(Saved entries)
**********
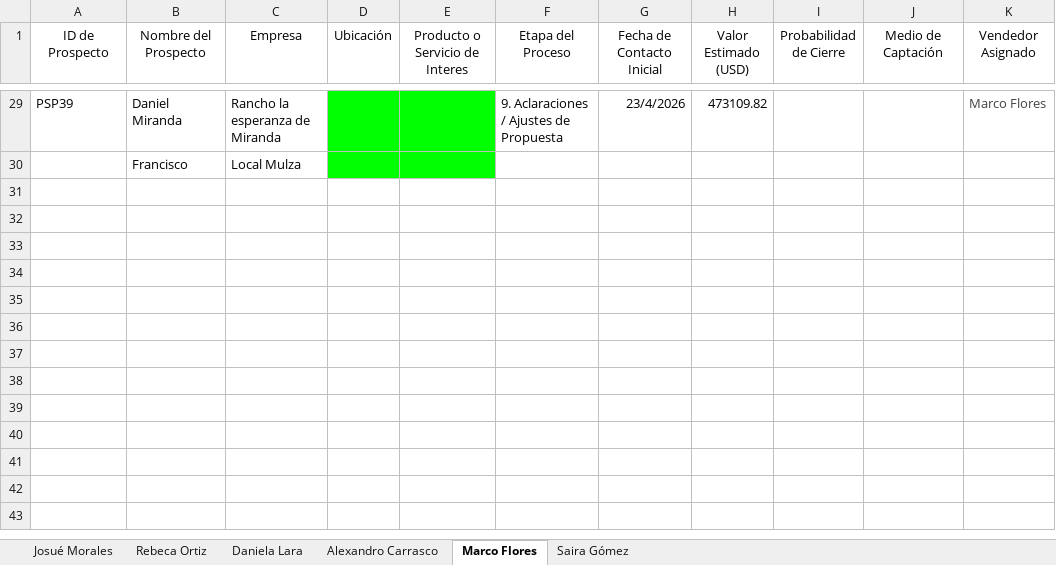
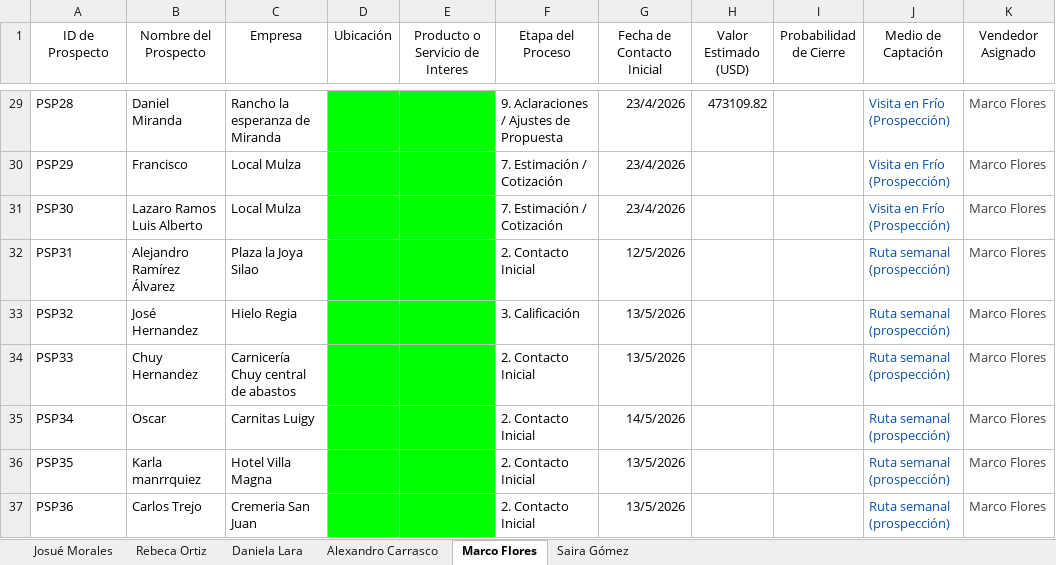
Before and after one commit to OrlandoDesmex/desmex-PipelineDirV1, an Excel workbook: data/PIPE LINE PROCESO COMERCIAL - Ventas TA.xlsx, sheet Marco Flores, drawn as a sheet; only a part is shown, gaps mark what is left out; values as stored, in another font and other column widths than the file's, no borders; table styles not drawn; the diff covers the shown part only; the diff names each change by its address in the sheet, - before the commit and + after, or states it on an @@ line.

```diff
--- a/data/PIPE LINE PROCESO COMERCIAL - Ventas TA.xlsx (sheet Marco Flores)
+++ b/data/PIPE LINE PROCESO COMERCIAL - Ventas TA.xlsx (sheet Marco Flores)
-A29 (ID de Prospecto): PSP39
+A29 (ID de Prospecto): PSP28
-J29:J30 (Medio de Captación): (empty)
+J29:J30 (Medio de Captación): Visita en Frío (Prospección)
-A30 (ID de Prospecto): (empty)
+A30 (ID de Prospecto): PSP29
-F30 (Etapa del Proceso): (empty)
+F30 (Etapa del Proceso): 7. Estimación / Cotización
-G30 (Fecha de Contacto Inicial): (empty)
+G30 (Fecha de Contacto Inicial): 23/4/2026
-K30 (Vendedor Asignado): (empty)
+K30 (Vendedor Asignado): Marco Flores
+row 31: PSP30 | Lazaro Ramos Luis Alberto | Local Mulza |  |  | 7. Estimación / Cotización | 23/4/2026 |  |  | Visita en Frío (Prospección) | Marco Flores
+row 32: PSP31 | Alejandro Ramírez Álvarez | Plaza la Joya Silao |  |  | 2. Contacto Inicial | 12/5/2026 |  |  | Ruta semanal (prospección) | Marco Flores
+row 33: PSP32 | José Hernandez | Hielo Regia |  |  | 3. Calificación | 13/5/2026 |  |  | Ruta semanal (prospección) | Marco Flores
+row 34: PSP33 | Chuy Hernandez | Carnicería Chuy central de abastos |  |  | 2. Contacto Inicial | 13/5/2026 |  |  | Ruta semanal (prospección) | Marco Flores
+row 35: PSP34 | Oscar | Carnitas Luigy |  |  | 2. Contacto Inicial | 14/5/2026 |  |  | Ruta semanal (prospección) | Marco Flores
+row 36: PSP35 | Karla manrrquiez | Hotel Villa Magna |  |  | 2. Contacto Inicial | 13/5/2026 |  |  | Ruta semanal (prospección) | Marco Flores
+row 37: PSP36 | Carlos Trejo | Cremeria San Juan |  |  | 2. Contacto Inicial | 13/5/2026 |  |  | Ruta semanal (prospección) | Marco Flores
```
Also changed, not shown: 28 edited cells elsewhere in this sheet, sheet Alexandro Carrasco, sheet Josué Morales, sheet Daniela Lara, sheet Rebeca Ortiz, sheet Saira Gómez.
**********
▶ _Work item_: Pick every line of the data that includes the string "empty".

▶ _Solution to this task_:
-J29:J30 (Medio de Captación): (empty)
-A30 (ID de Prospecto): (empty)
-F30 (Etapa del Proceso): (empty)
-G30 (Fecha de Contacto Inicial): (empty)
-K30 (Vendedor Asignado): (empty)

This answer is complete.